> [Work to be completed]:
Go over the data and keep only the lines that include "extent".

Stored items from a collection

-*-

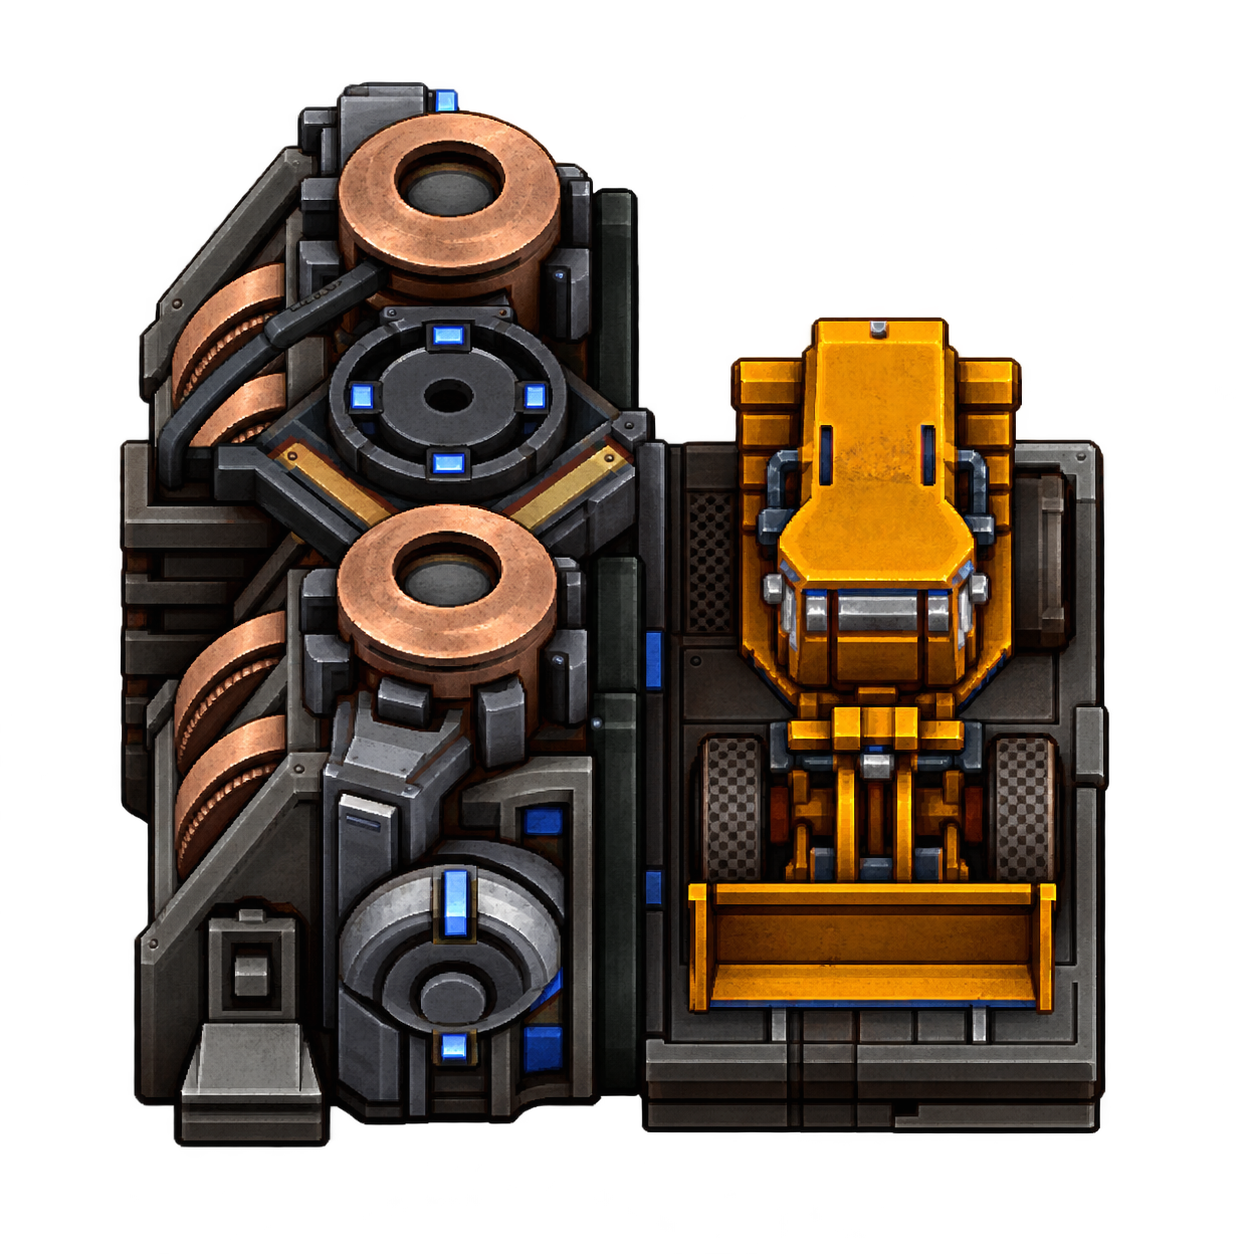
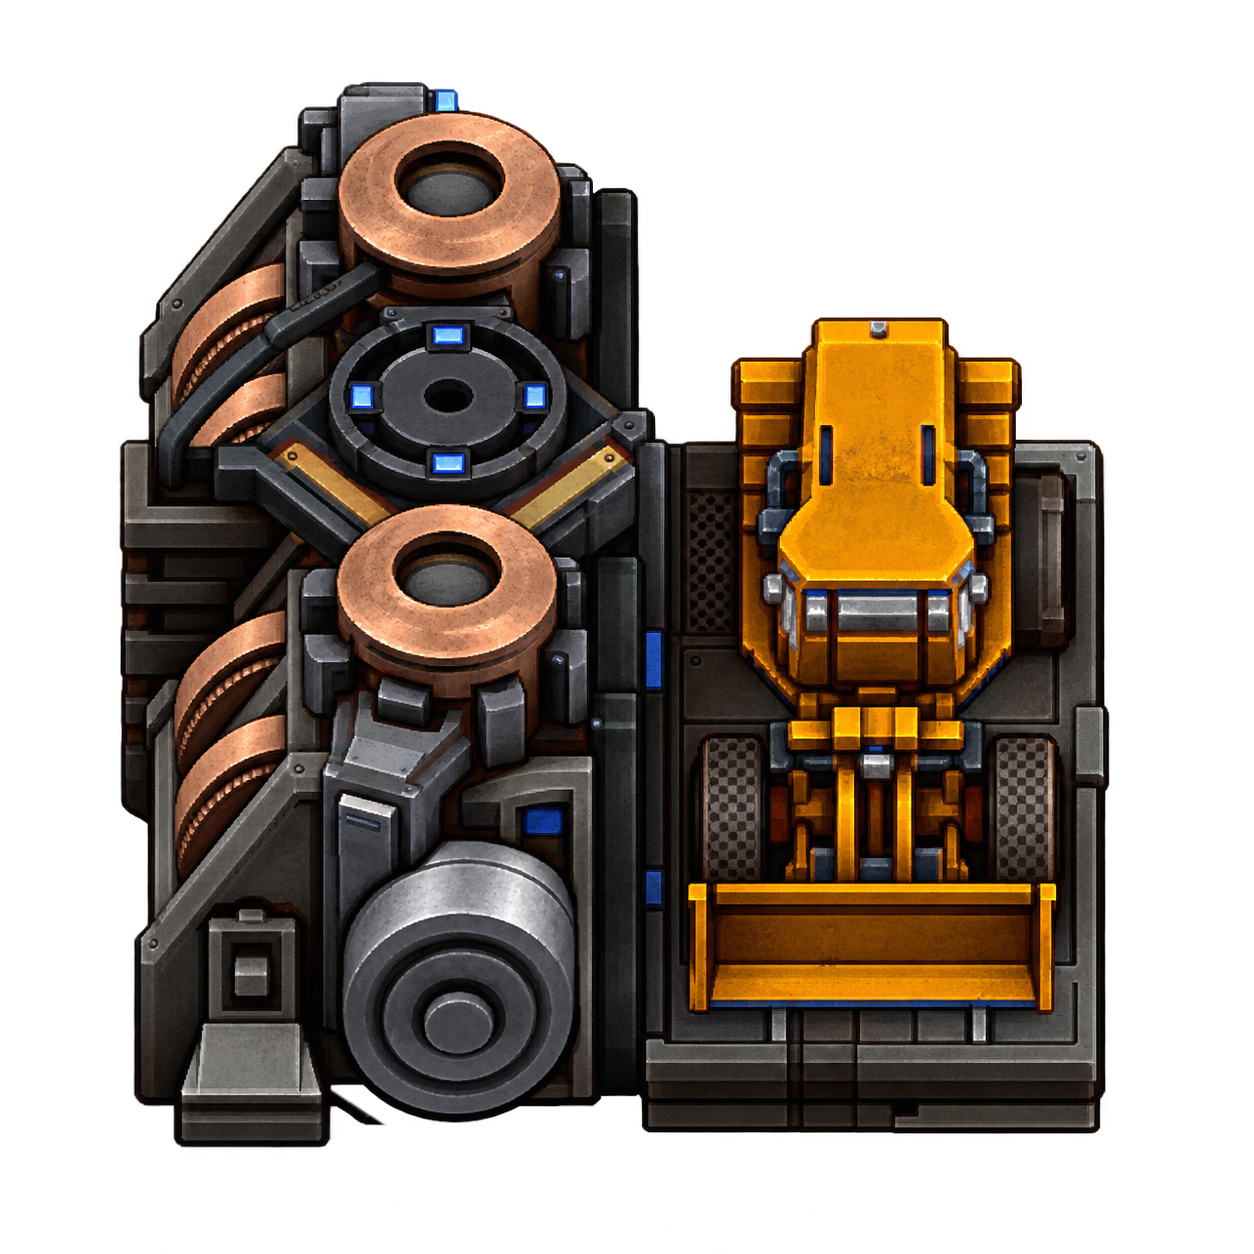
Correct vehicle factory front cylinder geometry

Changed region(s): [[0.2488, 0.6531, 0.4665, 0.9019]]

diff --git a/docs/tools/build_trucks_animation.py b/docs/tools/build_trucks_animation.py
@@ -13,7 +13,7 @@ OUT = ROOT / 'graphics/entity'
 MASTER = ROOT / 'docs/artwork/ai-redraw-0.5.1/fabrik-trucks-icon-source.png'
 CROP = (114, 80, 1107, 1141)
 SIZE = (200, 216)
-REGIONS = {'upper': (44, 61, 93, 99), 'front': (38, 168, 101, 223),
+REGIONS = {'upper': (44, 61, 93, 99), 'front': (38, 168, 101, 233),
            'rear': (42, 15, 99, 64)}
 FRAMES = 16
 
@@ -27,9 +27,8 @@ def placed(image):
 def build():
     master = Image.open(MASTER).convert('RGBA')
     clean = master.copy()
-    # Continue the metal across the complete axial recess, including its lip.
-    for x0, y0, x1, y1 in [(427, 84, 465, 113), (421, 860, 483, 947),
-                           (421, 1025, 483, 1073)]:
+    # The corrected front is already unmarked. Remove only the rear recess.
+    for x0, y0, x1, y1 in [(427, 84, 465, 113)]:
         for y in range(y0, y1):
             left, right = master.getpixel((x0 - 1, y)), master.getpixel((x1, y))
             for x in range(x0, x1):
@@ -65,8 +64,9 @@ def build():
         def point(angle, radius=1, depth=0):
             if name == 'upper':
                 return (448 + 87 * radius * math.sin(angle), 397 - 65 * radius * math.cos(angle))
-            center_y = 993 if name == 'front' else 245
-            return (453 + 108 * radius * math.sin(angle), center_y - 58 * radius * math.cos(angle) - depth)
+            if name == 'front':
+                return (458 + 104 * radius * math.sin(angle), 1018 - 90 * radius * math.cos(angle) - depth)
+            return (453 + 108 * radius * math.sin(angle), 245 - 58 * radius * math.cos(angle) - depth)
 
         for n in range(FRAMES):
             frame = Image.new('RGBA', master.size)
@@ -76,7 +76,7 @@ def build():
                 angle = marker * math.tau / count + n * math.tau / FRAMES * (-1 if name == 'upper' else 1)
                 angle = (angle + math.pi) % math.tau - math.pi
                 if name != 'upper':
-                    extent = 66 if name == 'front' else 85
+                    extent = 60 if name == 'front' else 85
                     for half_width, depth, color, lip in [
                         (0.17, extent + 5, (16, 20, 28, 255), True),
                         (0.11, extent, (22, 120, 252, 255), False),
@@ -100,6 +100,11 @@ def build():
                         draw.line([point(a, 0.94), point(b, 0.94)], fill=(149, 233, 255, 255), width=2)
             frame.putalpha(ImageChops.multiply(frame.getchannel('A'), visible))
             sheet.paste(placed(frame).crop(box), (width * n, 0))
+            if name == 'front' and n == 0:
+                # Inventory and world sprites must use the same corrected model.
+                icon = master.copy()
+                icon.alpha_composite(frame)
+                icon.resize((64, 64), Image.Resampling.LANCZOS).save(OUT / 'fabrik-trucks-icon.png')
         sheet.save(OUT / ('fab-trucks-' + name + '.png'))
 
 

diff --git a/docs/tools/validate_parent_content.py b/docs/tools/validate_parent_content.py
@@ -209,7 +209,7 @@ trucks_layers = []
 for name, width, height, shift in [
     ('base', 256, 256, [0.5, 0]),
     ('upper', 49, 38, [-0.4296875, -0.75]),
-    ('front', 63, 55, [-0.4140625, 1.0546875]),
+    ('front', 63, 65, [-0.4140625, 1.1328125]),
     ('rear', 57, 49, [-0.3984375, -1.3828125]),
     ('shadow', 256, 256, [0.5, 0]),
 ]:

diff --git a/docs/decisions/ai-artwork.md b/docs/decisions/ai-artwork.md
@@ -69,4 +69,4 @@ The owner accepted the weapons-factory animation on 2026-10-09. It applies that 
 
 The cyborg factory uses fixed vat shells and a separate liquid layer: green fill, processing through brown to pink, then draining. Preserve the original 16-frame cycle at speed0.2 and keep the wall ports visible when empty. Its liquid texture comes from the accepted AI master; colors and levels follow the original sheet. Graphical confirmation of this candidate is pending.
 
-The vehicle factory applies the accepted rotor method to four blue upper indicators and paired front/rear cutouts. Keep its loader stationary and mask the rear indicators behind the copper housing. Preserve the original 16-frame cycle and sheet; graphical confirmation of this candidate is pending.
+The vehicle factory applies the accepted rotor method to four blue upper indicators and paired front/rear cutouts. Keep its loader stationary and mask the rear indicators behind the copper housing. The owner identified an incomplete front cylinder in the initial master: correct the local drum to a full concentric face with a centered hub, and align both the moving cutouts and inventory icon with it. Preserve the original 16-frame cycle and sheet; graphical confirmation of this correction is pending.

-*-

> [Completed task]:
-                    extent = 66 if name == 'front' else 85
+                    extent = 60 if name == 'front' else 85
                         (0.17, extent + 5, (16, 20, 28, 255), True),
                         (0.11, extent, (22, 120, 252, 255), False),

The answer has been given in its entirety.